Back in 2012 we delivered a prediction about the future of the industry that we believe is still relevant. That’s seven years ago - the year of the Arab Spring, the London Olympics, and the Costa Concordia cruise-ship fiasco. Neural network MT technology was still a glint in researchers’ eyes.
We speculated about where the money would be in 2020 and our basic message was this: with the development of massive digital language data resources, words in languages would become “free” while the companies that build the infrastructure to create, circulate and transform these words would reap the rewards of the business. So building and curating language data is a way of liberating words from their limited local ownership, and enabling them to be used by any computer algorithms to enable translation and communication.
Outside the traditional translation industry today, mass translation - the kind of quick translation people all over the world need everyday to solve a local problem - is gradually being absorbed into ambient technology via AI. The amounts of words involved will eventually be so huge we will stop counting them. But this surge in functionality could have a major impact on us.
Many more language pairs will start to come online, either through the conscious choice of big internet translators or as a result of local activism on all continents. We always seem to be talking about ~100 languages in our content globalization business, but the ultimate target figure will likely be five times higher in a decade or so. Why and how?

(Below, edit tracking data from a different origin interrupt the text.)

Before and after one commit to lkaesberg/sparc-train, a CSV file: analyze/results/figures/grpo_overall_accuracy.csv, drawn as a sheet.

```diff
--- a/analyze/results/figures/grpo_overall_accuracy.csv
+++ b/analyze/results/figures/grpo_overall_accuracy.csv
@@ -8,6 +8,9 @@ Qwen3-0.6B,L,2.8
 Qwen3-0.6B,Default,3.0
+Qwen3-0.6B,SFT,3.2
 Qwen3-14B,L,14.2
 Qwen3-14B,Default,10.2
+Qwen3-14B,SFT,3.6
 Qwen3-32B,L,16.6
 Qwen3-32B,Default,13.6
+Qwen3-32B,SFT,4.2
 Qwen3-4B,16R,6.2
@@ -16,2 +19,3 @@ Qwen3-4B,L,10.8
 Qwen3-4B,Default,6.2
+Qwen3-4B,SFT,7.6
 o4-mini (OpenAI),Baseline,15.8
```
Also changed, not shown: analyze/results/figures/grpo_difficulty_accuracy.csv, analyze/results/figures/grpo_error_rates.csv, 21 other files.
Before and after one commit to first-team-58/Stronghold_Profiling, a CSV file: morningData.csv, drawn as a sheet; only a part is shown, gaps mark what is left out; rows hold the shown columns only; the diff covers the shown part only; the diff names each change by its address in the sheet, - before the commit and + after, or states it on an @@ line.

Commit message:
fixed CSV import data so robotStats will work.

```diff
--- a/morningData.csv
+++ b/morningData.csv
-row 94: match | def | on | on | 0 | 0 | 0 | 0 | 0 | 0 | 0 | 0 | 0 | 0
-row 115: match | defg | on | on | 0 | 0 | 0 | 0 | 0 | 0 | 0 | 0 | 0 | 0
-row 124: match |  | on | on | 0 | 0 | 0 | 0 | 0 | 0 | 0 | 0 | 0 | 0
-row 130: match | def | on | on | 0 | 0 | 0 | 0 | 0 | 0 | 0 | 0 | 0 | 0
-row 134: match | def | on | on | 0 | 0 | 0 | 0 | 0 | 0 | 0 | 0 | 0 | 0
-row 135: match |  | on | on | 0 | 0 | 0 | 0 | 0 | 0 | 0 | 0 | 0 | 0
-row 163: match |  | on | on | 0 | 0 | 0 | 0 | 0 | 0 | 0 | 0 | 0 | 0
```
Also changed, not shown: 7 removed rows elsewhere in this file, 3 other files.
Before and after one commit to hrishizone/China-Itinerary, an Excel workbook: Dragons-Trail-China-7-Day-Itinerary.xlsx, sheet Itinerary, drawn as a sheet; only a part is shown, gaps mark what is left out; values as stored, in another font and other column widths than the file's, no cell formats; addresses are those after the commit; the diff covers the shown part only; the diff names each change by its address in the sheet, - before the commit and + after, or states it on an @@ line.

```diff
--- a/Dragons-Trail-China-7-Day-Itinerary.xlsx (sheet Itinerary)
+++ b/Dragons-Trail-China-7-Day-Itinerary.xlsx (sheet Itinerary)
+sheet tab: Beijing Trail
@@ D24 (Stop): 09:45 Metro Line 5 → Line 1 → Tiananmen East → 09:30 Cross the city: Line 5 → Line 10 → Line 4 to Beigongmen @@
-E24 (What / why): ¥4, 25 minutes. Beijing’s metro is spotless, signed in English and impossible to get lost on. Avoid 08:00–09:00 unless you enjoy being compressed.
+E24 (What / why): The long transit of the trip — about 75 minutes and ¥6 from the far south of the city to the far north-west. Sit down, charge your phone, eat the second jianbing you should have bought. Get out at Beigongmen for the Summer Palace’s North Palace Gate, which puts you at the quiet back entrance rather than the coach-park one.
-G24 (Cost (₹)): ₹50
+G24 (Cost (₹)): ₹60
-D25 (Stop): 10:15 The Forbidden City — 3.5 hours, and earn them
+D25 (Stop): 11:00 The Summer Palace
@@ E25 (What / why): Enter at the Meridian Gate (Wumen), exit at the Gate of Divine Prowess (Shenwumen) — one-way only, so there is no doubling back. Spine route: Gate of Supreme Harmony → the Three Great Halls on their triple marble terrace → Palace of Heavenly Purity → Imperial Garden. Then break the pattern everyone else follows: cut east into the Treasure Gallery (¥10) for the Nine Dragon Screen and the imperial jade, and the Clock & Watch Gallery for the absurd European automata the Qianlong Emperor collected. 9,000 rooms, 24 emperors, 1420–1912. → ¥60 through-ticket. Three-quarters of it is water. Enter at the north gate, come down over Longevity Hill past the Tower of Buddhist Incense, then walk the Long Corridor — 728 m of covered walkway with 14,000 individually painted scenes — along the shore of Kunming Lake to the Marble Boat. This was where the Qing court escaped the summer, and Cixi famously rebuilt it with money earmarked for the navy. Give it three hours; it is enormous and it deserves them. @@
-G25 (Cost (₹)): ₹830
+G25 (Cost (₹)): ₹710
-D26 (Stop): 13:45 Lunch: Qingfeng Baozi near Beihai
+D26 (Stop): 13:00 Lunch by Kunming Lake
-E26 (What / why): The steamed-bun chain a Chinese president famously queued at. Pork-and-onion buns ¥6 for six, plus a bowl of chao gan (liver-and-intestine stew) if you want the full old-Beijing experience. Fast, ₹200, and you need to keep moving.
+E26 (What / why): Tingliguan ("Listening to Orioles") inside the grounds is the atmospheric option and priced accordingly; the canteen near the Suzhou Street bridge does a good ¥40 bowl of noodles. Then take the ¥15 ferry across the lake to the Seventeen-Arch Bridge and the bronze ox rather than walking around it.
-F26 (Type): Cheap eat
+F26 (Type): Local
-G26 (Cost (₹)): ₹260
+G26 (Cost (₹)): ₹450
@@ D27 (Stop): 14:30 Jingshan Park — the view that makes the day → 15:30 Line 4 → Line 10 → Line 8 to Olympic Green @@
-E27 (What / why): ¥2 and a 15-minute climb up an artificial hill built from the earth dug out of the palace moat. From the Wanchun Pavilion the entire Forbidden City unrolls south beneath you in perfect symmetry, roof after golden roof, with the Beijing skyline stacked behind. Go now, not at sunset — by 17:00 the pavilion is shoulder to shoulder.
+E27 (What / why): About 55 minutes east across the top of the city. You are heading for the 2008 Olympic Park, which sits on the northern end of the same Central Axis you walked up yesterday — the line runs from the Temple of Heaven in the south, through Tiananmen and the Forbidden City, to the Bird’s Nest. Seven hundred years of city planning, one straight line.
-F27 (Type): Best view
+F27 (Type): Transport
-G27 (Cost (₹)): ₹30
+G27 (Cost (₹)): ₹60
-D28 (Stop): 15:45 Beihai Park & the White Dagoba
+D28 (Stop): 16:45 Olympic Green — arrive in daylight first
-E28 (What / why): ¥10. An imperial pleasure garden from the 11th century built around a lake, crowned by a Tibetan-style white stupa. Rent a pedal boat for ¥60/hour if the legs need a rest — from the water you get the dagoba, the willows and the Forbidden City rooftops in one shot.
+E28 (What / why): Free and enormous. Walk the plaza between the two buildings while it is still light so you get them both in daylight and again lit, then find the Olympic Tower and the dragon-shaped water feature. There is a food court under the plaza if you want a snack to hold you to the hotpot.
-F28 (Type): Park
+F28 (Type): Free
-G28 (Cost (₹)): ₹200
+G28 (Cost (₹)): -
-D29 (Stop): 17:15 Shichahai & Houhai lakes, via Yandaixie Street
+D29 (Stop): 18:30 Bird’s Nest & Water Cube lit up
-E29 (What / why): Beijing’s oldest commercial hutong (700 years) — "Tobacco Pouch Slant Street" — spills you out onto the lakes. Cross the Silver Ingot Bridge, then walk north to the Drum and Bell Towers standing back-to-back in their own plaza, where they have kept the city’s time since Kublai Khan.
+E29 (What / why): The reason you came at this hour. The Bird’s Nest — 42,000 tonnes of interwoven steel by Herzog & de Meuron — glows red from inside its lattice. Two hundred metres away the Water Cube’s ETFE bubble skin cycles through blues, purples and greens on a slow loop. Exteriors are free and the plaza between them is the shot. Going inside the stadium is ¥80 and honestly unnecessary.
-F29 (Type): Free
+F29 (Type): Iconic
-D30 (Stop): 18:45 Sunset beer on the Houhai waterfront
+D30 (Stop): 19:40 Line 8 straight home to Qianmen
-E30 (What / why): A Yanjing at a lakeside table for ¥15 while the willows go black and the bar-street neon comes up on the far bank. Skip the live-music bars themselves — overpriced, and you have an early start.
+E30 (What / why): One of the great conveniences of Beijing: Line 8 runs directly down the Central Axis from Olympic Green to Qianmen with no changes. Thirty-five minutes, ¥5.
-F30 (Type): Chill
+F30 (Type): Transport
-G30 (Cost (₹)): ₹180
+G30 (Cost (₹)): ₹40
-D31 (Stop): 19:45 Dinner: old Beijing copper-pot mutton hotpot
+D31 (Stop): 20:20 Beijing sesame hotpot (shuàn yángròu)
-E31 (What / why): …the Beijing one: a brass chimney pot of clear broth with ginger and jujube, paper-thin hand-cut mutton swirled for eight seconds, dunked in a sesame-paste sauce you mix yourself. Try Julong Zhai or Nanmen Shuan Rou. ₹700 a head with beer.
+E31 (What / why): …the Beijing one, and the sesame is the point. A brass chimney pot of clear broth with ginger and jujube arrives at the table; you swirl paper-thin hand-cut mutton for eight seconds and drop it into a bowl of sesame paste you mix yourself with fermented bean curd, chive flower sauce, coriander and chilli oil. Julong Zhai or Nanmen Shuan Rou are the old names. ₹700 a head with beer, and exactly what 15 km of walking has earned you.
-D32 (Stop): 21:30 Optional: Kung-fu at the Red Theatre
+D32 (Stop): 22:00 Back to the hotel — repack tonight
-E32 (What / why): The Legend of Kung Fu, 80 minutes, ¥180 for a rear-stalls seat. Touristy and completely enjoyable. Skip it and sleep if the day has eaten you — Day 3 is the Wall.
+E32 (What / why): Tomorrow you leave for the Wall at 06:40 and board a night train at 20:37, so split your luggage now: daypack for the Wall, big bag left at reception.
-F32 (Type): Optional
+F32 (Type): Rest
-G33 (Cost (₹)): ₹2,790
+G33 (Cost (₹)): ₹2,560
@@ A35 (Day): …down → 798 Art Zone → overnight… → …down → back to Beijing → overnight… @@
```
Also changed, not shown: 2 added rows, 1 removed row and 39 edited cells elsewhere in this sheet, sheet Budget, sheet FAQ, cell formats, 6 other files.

Because more varied language data (text but mainly speech from the 4 billion and counting smartphone population, soon to be augmented by language data from sensors in the IoT) are being created daily on a massive scale. And zero-shot translation algorithms are beginning to work better.The key takeaway here: planet-wide multilingual activity will rapidly stimulate a need for more multilingual market content around goods and services. Which is where the language industry comes in again.
As we all know, automation is well underway for large swathes of content and communication translation. The industry is also exploring the options of transcreation and other forms of human intervention alongside data-driven MT workflows to provide the bespoke services needed in the marketplace. This, of course, is our core business, and where the money is.
Yet even more disruptive is the fact that every translation pipeline can itself be transformed into a precision data factory by using metrics to deliver detailed insights into every step of the process. This is leading to new ways to measure, adapt and preserve quality. But also to cost translation. Per-word costs will gradually fade into the sunset, and service and technology costs will take over as the industry currency. As we said back in 2012, words will be ‘free’ in both senses of the term. Additionally translation ultimately wants to be invisible for the end-user, as Daniel Marcu of Amazon reminded us in a TAUS interview recently. Free words and invisible processes will set the scene for translation’s future architecture. Starting in 2020…
Who gets paid for translation in 2020?
On June 25-26 2019 around sixty business owners from the buy and supply side of the market will meet at the TAUS Industry Leaders Forum in Salt Lake City. In a world cafe style, inspired by dozens of questions submitted by the participants, we will examine the future and define ways in which we can collaborate to fix the translation ecosystem. Believe it or not, one of the questions that was submitted was: “Who gets paid for translation in 2020?”. We are glad we answered that one seven years ago and we were pretty close….. Check back in with TAUS in July to find out more about the future.
Five key things we said in 2012:
Jaap van der Meer founded TAUS in 2004. He is a language industry pioneer and visionary, who started his first translation company, INK, in The Netherlands in 1980. Jaap is a regular speaker at conferences and author of many articles about technologies, translation and globalization trends.